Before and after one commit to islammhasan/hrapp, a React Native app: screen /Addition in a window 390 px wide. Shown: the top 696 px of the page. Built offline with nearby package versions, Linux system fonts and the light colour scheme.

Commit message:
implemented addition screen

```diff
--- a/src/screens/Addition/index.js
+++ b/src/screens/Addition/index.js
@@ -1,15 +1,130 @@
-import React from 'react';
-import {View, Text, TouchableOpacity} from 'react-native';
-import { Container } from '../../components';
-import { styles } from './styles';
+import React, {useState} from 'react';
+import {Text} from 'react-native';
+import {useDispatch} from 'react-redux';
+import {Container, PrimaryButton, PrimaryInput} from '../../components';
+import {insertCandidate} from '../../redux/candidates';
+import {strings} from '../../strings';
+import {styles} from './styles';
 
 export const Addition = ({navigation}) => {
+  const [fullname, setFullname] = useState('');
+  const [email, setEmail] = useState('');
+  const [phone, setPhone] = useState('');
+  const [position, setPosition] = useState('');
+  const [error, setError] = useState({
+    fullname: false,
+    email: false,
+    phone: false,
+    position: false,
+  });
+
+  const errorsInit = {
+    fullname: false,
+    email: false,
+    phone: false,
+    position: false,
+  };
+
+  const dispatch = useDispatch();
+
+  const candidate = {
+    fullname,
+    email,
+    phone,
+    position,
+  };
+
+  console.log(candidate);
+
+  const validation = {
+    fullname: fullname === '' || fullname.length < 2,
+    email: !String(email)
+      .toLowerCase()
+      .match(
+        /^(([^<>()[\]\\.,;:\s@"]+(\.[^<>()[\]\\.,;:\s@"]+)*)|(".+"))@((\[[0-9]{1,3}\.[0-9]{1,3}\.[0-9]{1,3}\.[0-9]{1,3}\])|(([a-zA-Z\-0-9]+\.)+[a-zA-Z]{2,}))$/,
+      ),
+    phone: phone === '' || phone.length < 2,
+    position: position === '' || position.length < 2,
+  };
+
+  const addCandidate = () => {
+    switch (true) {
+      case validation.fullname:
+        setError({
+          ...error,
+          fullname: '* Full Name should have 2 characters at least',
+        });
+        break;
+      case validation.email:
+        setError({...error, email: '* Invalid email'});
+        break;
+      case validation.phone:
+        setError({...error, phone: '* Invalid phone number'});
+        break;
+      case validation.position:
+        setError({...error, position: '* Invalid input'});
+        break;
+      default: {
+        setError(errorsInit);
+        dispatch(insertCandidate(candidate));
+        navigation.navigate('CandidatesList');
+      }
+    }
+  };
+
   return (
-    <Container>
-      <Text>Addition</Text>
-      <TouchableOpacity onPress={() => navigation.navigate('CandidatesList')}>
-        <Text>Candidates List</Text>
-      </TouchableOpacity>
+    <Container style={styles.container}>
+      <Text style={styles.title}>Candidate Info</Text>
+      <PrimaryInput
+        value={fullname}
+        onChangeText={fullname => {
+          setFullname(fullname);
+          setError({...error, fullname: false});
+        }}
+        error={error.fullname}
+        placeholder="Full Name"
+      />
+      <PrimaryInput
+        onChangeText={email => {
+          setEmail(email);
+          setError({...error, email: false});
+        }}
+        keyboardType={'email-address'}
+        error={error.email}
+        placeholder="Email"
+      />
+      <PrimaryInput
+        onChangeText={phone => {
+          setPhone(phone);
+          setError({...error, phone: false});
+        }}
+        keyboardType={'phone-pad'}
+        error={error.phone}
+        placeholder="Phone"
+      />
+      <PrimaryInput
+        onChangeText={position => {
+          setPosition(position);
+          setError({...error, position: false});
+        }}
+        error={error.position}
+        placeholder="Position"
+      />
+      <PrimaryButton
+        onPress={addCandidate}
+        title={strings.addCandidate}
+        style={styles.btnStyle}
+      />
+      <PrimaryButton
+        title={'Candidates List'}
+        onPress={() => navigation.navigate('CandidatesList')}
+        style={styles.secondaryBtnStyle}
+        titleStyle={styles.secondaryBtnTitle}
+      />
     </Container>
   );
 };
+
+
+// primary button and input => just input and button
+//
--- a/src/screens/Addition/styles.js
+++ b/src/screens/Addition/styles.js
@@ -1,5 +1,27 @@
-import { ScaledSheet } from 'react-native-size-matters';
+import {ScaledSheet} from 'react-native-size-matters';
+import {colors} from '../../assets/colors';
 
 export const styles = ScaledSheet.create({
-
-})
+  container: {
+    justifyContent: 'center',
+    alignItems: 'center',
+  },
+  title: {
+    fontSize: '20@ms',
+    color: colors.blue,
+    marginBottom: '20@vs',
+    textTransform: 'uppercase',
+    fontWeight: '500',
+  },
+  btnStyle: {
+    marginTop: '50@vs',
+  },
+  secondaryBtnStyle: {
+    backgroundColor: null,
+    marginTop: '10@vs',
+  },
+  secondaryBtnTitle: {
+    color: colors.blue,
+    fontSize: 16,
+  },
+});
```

About this task. From the data above, work out how many lines hold "errorsInit". Answer with the number alone.

Exercise response. 2